Like the Quakers, we UUs have a faith that supports us when we speak truth to power. In our seven Principles, we find strength for this challenge. I’d like to invite you to turn to the back of your O/S and let’s read those principles aloud.
Our commitment to these principles of human attitude and behavior sustain us in our daily lives. Yet it is often hard to put them into concrete actions. Our anger and desire for change are often so strong that we feel paralyzed or helpless or impotent.
In 1961, a Detroit psychologist, Dr. Marshall Rosenberg, hungered to find a way to help people communicate compassionately with one another, believing strongly that human beings are not inherently violent, that they prefer peaceful resolution of conflict, and that violence is not the inevitable outcome of unresolved differences.
Since that time, the idea of Nonviolent Communication or Compassionate Communication has become widespread and is taught to people from all walks of life.
Nonviolent Communication helps us humans express ourselves and hear others by fostering respect, attentiveness and empathy, and teaches how to give from the heart and to encourage others to do the same.
NVC is founded on language and communication skills that enable us to remain human, even under the most trying conditions. These skills have been known and used for centuries and are innate in the human psyche, but violence has often blinded us to their presence in ourselves.
This approach to communication emphasizes compassion as the motivation for action, rather than fear, shame, blame, coercion, threat or punishment. It is not about guilt and manipulation. Those who use these methods find that they diminish defensiveness in others and make it easier to deal with critical, hostile messages without taking them personally or giving in.
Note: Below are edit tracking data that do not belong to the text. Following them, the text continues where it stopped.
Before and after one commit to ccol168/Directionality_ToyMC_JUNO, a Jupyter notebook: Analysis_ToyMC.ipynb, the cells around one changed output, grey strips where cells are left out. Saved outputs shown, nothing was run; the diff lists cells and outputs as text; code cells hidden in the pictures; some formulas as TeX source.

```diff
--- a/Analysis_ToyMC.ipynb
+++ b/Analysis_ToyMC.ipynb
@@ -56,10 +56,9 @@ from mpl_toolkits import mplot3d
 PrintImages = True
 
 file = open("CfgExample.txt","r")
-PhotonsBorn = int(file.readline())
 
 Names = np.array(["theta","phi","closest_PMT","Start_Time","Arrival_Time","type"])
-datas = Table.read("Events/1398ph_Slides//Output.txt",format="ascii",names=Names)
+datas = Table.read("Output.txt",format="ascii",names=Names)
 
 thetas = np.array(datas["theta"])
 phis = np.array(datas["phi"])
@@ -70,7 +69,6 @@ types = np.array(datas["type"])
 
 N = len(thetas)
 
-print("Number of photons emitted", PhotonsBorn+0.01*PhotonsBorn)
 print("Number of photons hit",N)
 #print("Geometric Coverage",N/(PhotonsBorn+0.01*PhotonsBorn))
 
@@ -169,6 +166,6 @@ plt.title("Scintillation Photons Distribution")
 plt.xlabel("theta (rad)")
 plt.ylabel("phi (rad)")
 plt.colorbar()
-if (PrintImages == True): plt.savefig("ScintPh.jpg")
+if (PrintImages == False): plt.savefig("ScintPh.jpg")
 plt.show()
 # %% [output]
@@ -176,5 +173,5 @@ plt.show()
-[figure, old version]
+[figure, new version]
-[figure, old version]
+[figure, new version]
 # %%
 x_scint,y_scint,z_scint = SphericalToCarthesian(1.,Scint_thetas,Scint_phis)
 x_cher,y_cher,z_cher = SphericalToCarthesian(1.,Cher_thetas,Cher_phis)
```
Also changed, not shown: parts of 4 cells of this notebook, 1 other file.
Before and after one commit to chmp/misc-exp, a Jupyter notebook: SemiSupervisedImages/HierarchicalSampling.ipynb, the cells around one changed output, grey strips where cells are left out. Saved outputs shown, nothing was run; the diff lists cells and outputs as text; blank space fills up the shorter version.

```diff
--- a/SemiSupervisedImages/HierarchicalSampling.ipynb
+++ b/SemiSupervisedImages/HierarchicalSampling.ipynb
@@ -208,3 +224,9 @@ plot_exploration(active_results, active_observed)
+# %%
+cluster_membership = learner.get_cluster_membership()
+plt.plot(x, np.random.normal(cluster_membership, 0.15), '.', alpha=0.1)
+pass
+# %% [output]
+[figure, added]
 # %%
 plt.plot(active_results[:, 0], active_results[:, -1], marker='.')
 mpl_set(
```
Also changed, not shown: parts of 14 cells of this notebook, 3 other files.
This week the Christian world enters the period of Lent, a time of self-examination, repentance for wrongdoing, and making amends through self-disciplines of various kinds. It is useful, when reminded by one of our Unitarian Universalist Sources, to consider the worthiness of this important tradition.
The teacher and prophet Jesus, in his short life, taught the value of compassion and love as the key to the Kingdom of Heaven. Jesus didn’t invent love, as some Christians might have you believe, because love has always been part of the human condition; but Jesus did say that acting out of love was more important than acting out of obedience to law.
At this holy time in the year, a time when we await spring with great anticipation, when we consider the events of the past year, when we regret our misdeeds and vow to do better, when we as a congregation face the stress of financial obligations, the heavy work of building our own home, the inevitable disagreements about process or priorities, this would be a good time to consider how we are with one another.
Are we careful with our words? Are we compassionate when we consider the effect of our words on another? Are we respectful of another’s time or energy or commitments? Are we honest about our own? Are we able to say what we need without shame or fear?
One of the things we might consider doing, for ourselves and for the larger community, is to sponsor a training in Nonviolent Communication. We have access to trainers right here in Puget Sound. We could offer a huge service to our civic leaders, to our families, to our neighbors, by providing an opportunity to learn how to speak truth to power, in love. Thank you, Peggy, for challenging us with this powerful topic.
Let’s pause for a time of silent reflection and prayer.
BENEDICTION: Our worship service, our time of shaping worth together, is ended, but our service to the world begins again as we leave this place. Let us go in peace, remembering that we have the innate ability to speak truth to power with love. May we dig deep within ourselves to listen carefully and with compassion to each other and to those in power, framing our truth in such a way that it can be heard. And may we consider offering this learning to our larger community, in the hope that love can prevail in our life together. Amen, Shalom, Salaam, and Blessed Be.